It was at last December’s UNFCCC summit in Cancun, Mexico that a landmark blueprint emerged creating the GCF, which is aimed at financing efforts to reduce emissions of greenhouse gases (GHG) and to help communities adapt to the havoc created by climate change in the developing world.

The Bank was named as the new fund’s interim trustee for the first three years, until a more permanent financial architecture is built to steer much needed assistance to the world’s poorer nations.

A report by U.N. Secretary-General Ban Ki-moon’s climate financing advisory group released on the eve of the Mexico climate change summit estimated that 100 billion dollars a year is needed for climate change initiatives in the developing world.

Other estimates point to a higher figure – upwards of 400 billion dollars annually in the South – reveals the Jubilee South Asia-Pacific Movement on Debt and Development (JSAPMDD), a regional network of grassroots activists.

The GCF has been mandated to start forking out these new funds by 2020, which, according to the UNFCCC, will take the form of grants or concessional loans.

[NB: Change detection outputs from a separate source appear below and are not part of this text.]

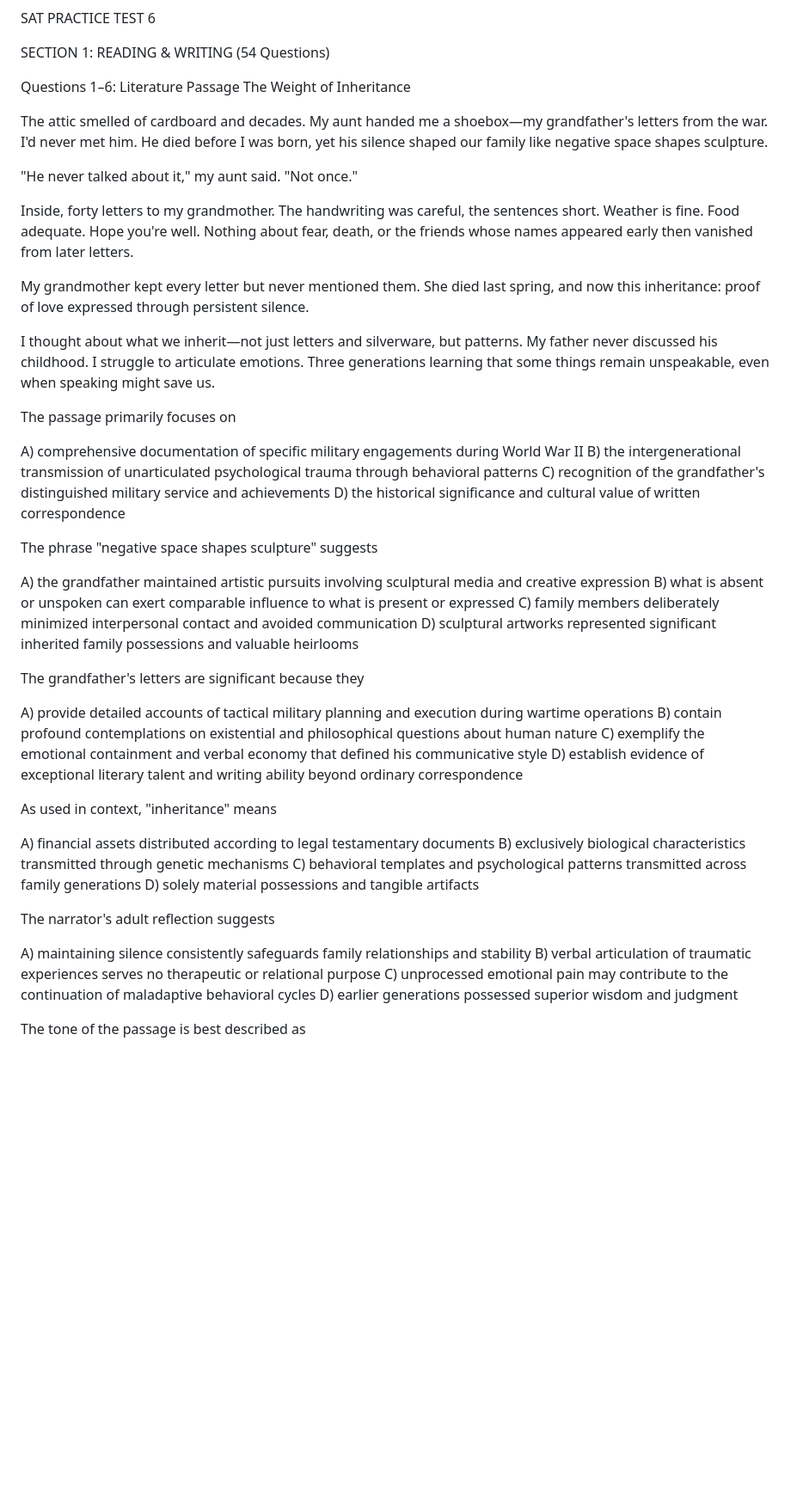
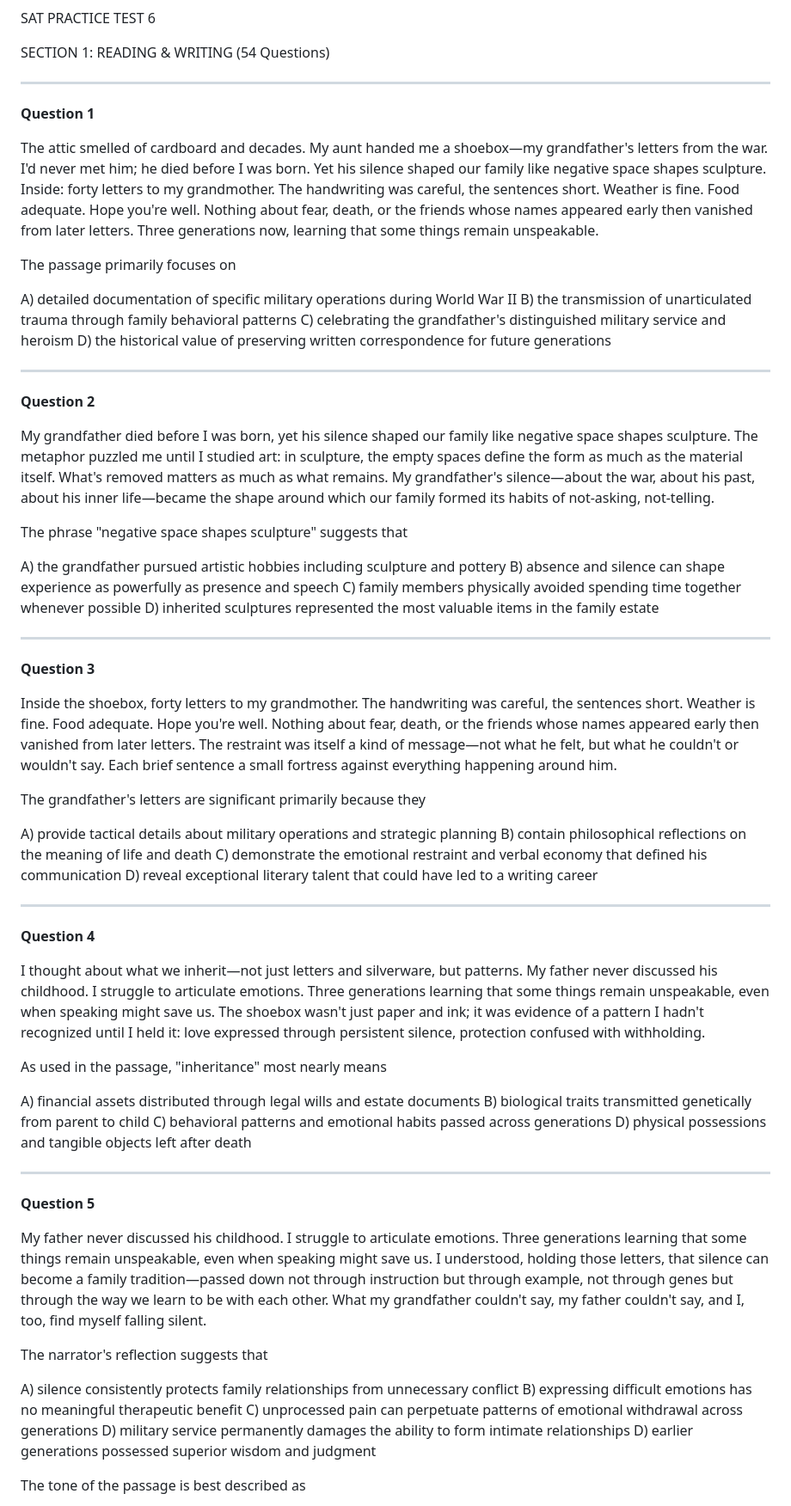
Before and after one commit to Rockypocky77/ChancifySATPrep, a Markdown page: sat6.md, the part around the change. Shown: that part at 86% size. GitHub-like rendering; blank space fills up the shorter version.

Commit message:
sat6: Restructured reading with individual passages

```diff
--- a/sat6.md
+++ b/sat6.md
@@ -2,52 +2,70 @@ SAT PRACTICE TEST 6
 
 SECTION 1: READING & WRITING (54 Questions)
 
-Questions 1–6: Literature Passage
-The Weight of Inheritance
+---
 
-The attic smelled of cardboard and decades. My aunt handed me a shoebox—my grandfather's letters from the war. I'd never met him. He died before I was born, yet his silence shaped our family like negative space shapes sculpture.
+**Question 1**
 
-"He never talked about it," my aunt said. "Not once."
-
-Inside, forty letters to my grandmother. The handwriting was careful, the sentences short. Weather is fine. Food adequate. Hope you're well. Nothing about fear, death, or the friends whose names appeared early then vanished from later letters.
-
-My grandmother kept every letter but never mentioned them. She died last spring, and now this inheritance: proof of love expressed through persistent silence.
-
-I thought about what we inherit—not just letters and silverware, but patterns. My father never discussed his childhood. I struggle to articulate emotions. Three generations learning that some things remain unspeakable, even when speaking might save us.
+The attic smelled of cardboard and decades. My aunt handed me a shoebox—my grandfather's letters from the war. I'd never met him; he died before I was born. Yet his silence shaped our family like negative space shapes sculpture. Inside: forty letters to my grandmother. The handwriting was careful, the sentences short. Weather is fine. Food adequate. Hope you're well. Nothing about fear, death, or the friends whose names appeared early then vanished from later letters. Three generations now, learning that some things remain unspeakable.
 
 The passage primarily focuses on
 
-A) comprehensive documentation of specific military engagements during World War II
-B) the intergenerational transmission of unarticulated psychological trauma through behavioral patterns
-C) recognition of the grandfather's distinguished military service and achievements
-D) the historical significance and cultural value of written correspondence
+A) detailed documentation of specific military operations during World War II
+B) the transmission of unarticulated trauma through family behavioral patterns
+C) celebrating the grandfather's distinguished military service and heroism
+D) the historical value of preserving written correspondence for future generations
 
-The phrase "negative space shapes sculpture" suggests
+---
 
-A) the grandfather maintained artistic pursuits involving sculptural media and creative expression
-B) what is absent or unspoken can exert comparable influence to what is present or expressed
-C) family members deliberately minimized interpersonal contact and avoided communication
-D) sculptural artworks represented significant inherited family possessions and valuable heirlooms
+**Question 2**
 
-The grandfather's letters are significant because they
+My grandfather died before I was born, yet his silence shaped our family like negative space shapes sculpture. The metaphor puzzled me until I studied art: in sculpture, the empty spaces define the form as much as the material itself. What's removed matters as much as what remains. My grandfather's silence—about the war, about his past, about his inner life—became the shape around which our family formed its habits of not-asking, not-telling.
 
-A) provide detailed accounts of tactical military planning and execution during wartime operations
-B) contain profound contemplations on existential and philosophical questions about human nature
-C) exemplify the emotional containment and verbal economy that defined his communicative style
-D) establish evidence of exceptional literary talent and writing ability beyond ordinary correspondence
+The phrase "negative space shapes sculpture" suggests that
 
-As used in context, "inheritance" means
+A) the grandfather pursued artistic hobbies including sculpture and pottery
+B) absence and silence can shape experience as powerfully as presence and speech
+C) family members physically avoided spending time together whenever possible
+D) inherited sculptures represented the most valuable items in the family estate
 
-A) financial assets distributed according to legal testamentary documents
-B) exclusively biological characteristics transmitted through genetic mechanisms
-C) behavioral templates and psychological patterns transmitted across family generations
-D) solely material possessions and tangible artifacts
+---
 
-The narrator's adult reflection suggests
+**Question 3**
 
-A) maintaining silence consistently safeguards family relationships and stability
-B) verbal articulation of traumatic experiences serves no therapeutic or relational purpose
-C) unprocessed emotional pain may contribute to the continuation of maladaptive behavioral cycles
+Inside the shoebox, forty letters to my grandmother. The handwriting was careful, the sentences short. Weather is fine. Food adequate. Hope you're well. Nothing about fear, death, or the friends whose names appeared early then vanished from later letters. The restraint was itself a kind of message—not what he felt, but what he couldn't or wouldn't say. Each brief sentence a small fortress against everything happening around him.
+
+The grandfather's letters are significant primarily because they
+
+A) provide tactical details about military operations and strategic planning
+B) contain philosophical reflections on the meaning of life and death
+C) demonstrate the emotional restraint and verbal economy that defined his communication
+D) reveal exceptional literary talent that could have led to a writing career
+
+---
+
+**Question 4**
+
+I thought about what we inherit—not just letters and silverware, but patterns. My father never discussed his childhood. I struggle to articulate emotions. Three generations learning that some things remain unspeakable, even when speaking might save us. The shoebox wasn't just paper and ink; it was evidence of a pattern I hadn't recognized until I held it: love expressed through persistent silence, protection confused with withholding.
+
+As used in the passage, "inheritance" most nearly means
+
+A) financial assets distributed through legal wills and estate documents
+B) biological traits transmitted genetically from parent to child
+C) behavioral patterns and emotional habits passed across generations
+D) physical possessions and tangible objects left after death
+
+---
+
+**Question 5**
+
+My father never discussed his childhood. I struggle to articulate emotions. Three generations learning that some things remain unspeakable, even when speaking might save us. I understood, holding those letters, that silence can become a family tradition—passed down not through instruction but through example, not through genes but through the way we learn to be with each other. What my grandfather couldn't say, my father couldn't say, and I, too, find myself falling silent.
+
+The narrator's reflection suggests that
+
+A) silence consistently protects family relationships from unnecessary conflict
+B) expressing difficult emotions has no meaningful therapeutic benefit
+C) unprocessed pain can perpetuate patterns of emotional withdrawal across generations
+D) military service permanently damages the ability to form intimate relationships
 D) earlier generations possessed superior wisdom and judgment
 
 The tone of the passage is best described as
```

But the Bank’s record of programmes under the guise of ‘development’ in the poorer nations makes it the wrong choice to play a permanent role in administering the GCF, says Victoria Tauli-Corpuz, convener of the Asian Indigenous Women’s Network, a regional grassroots group based in Manila. “They are not a trusted institution in the developing world.”

“There is a fear among activists and some developing country governments that the Bank will secure approval to run the day-to-day operations of the GCF,” Tauli-Corpuz told IPS. “That will result in more obstructions for the poor and the vulnerable victims of climate change.”

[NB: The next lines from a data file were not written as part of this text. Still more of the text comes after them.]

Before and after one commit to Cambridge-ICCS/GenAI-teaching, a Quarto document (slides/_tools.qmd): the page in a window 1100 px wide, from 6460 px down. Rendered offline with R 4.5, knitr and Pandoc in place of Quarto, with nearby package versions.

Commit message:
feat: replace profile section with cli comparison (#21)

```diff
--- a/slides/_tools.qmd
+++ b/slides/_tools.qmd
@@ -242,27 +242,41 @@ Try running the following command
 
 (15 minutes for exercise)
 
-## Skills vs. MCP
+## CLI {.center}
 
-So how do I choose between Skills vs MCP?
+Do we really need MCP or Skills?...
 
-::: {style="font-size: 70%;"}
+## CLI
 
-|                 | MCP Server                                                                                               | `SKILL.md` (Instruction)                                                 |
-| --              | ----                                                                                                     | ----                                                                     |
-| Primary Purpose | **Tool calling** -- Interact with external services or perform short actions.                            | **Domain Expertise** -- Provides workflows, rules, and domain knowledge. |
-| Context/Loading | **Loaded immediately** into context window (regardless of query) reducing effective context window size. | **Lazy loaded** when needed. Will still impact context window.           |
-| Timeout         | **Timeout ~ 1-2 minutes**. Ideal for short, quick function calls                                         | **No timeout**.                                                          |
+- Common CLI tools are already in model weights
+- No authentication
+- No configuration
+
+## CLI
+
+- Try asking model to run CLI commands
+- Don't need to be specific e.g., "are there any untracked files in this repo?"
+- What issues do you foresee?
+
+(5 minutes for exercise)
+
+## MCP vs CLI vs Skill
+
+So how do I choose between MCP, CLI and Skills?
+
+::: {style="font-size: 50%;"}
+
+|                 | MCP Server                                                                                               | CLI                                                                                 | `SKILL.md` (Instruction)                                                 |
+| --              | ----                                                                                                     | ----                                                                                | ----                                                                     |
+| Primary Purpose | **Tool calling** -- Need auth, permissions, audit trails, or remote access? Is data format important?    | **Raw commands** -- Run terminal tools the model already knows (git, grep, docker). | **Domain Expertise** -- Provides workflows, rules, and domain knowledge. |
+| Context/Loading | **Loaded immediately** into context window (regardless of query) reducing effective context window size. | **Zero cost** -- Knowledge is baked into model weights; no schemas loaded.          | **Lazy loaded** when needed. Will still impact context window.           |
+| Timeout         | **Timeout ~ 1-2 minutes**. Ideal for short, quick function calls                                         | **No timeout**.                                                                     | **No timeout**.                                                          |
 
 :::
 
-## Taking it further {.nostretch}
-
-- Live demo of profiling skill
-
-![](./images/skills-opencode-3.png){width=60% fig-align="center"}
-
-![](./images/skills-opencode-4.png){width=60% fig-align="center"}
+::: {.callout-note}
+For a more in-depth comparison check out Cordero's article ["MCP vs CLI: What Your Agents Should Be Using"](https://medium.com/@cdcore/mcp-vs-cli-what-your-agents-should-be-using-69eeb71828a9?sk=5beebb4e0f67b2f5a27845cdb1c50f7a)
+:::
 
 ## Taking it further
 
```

“Climate finance is part of the reparations for climate debt owed by rich, industrialised countries to the peoples and countries of the South,” argues Ahmed Swapan of JSAPMDD. “The climate debt must be collected, managed and disbursed by an institution that is democratic, accountable, transparent and governed by a board with a majority coming from [the] South.”

Activists are concerned about a potential conflict-of-interest if the Bank secures the role as the secretariat of the GCF, since the Washington, D.C.- based multilateral financial institution will also have a part as a co-financier and implementer of projects.

As troubling is the Bank’s record in existing climate change funds, such as the Global Environmental Facility (GEF), which was established in 1991 to help developing countries adapt to the challenges of climate change. “To get funds from the GEF, countries had to go through implementing agencies like the United Nations Development Programme (UNDP), United Nations Environment Programme (UNEP) and the World Bank,” said Matthew Stilwell, policy adviser at the Institute for Governance and Sustainable Development, a Geneva-based think tank. “They had to jump through hoops, making it difficult to access funds.”

Consequently, developing countries are “advocating for more direct access to the funds” of the GCF, Stilwell told IPS. “They have learnt lessons from the past.”

But in the rooms of the U.N. conference centre here, where climate change negotiators from 190 countries are meeting from Apr. 3 – 8 to shape a new global environmental deal, the sources of funding for the GCF are also on the table.

“It will be new sources of funding,” Jozsef Feiler, the chief climate change negotiator for Hungary, currently the president of the council of the European Union, told IPS.

Yet activists are not convinced, given suggestions by negotiators from the developed world that funding would be from a combination of public and private sector sources.

“Funding should be from public sources, new and additional to official development assistance,” says Michelle Maynard of the Pan African Climate Justice Alliance. “The principles are simple: providing climate finance is a legal and moral obligation for rich countries.”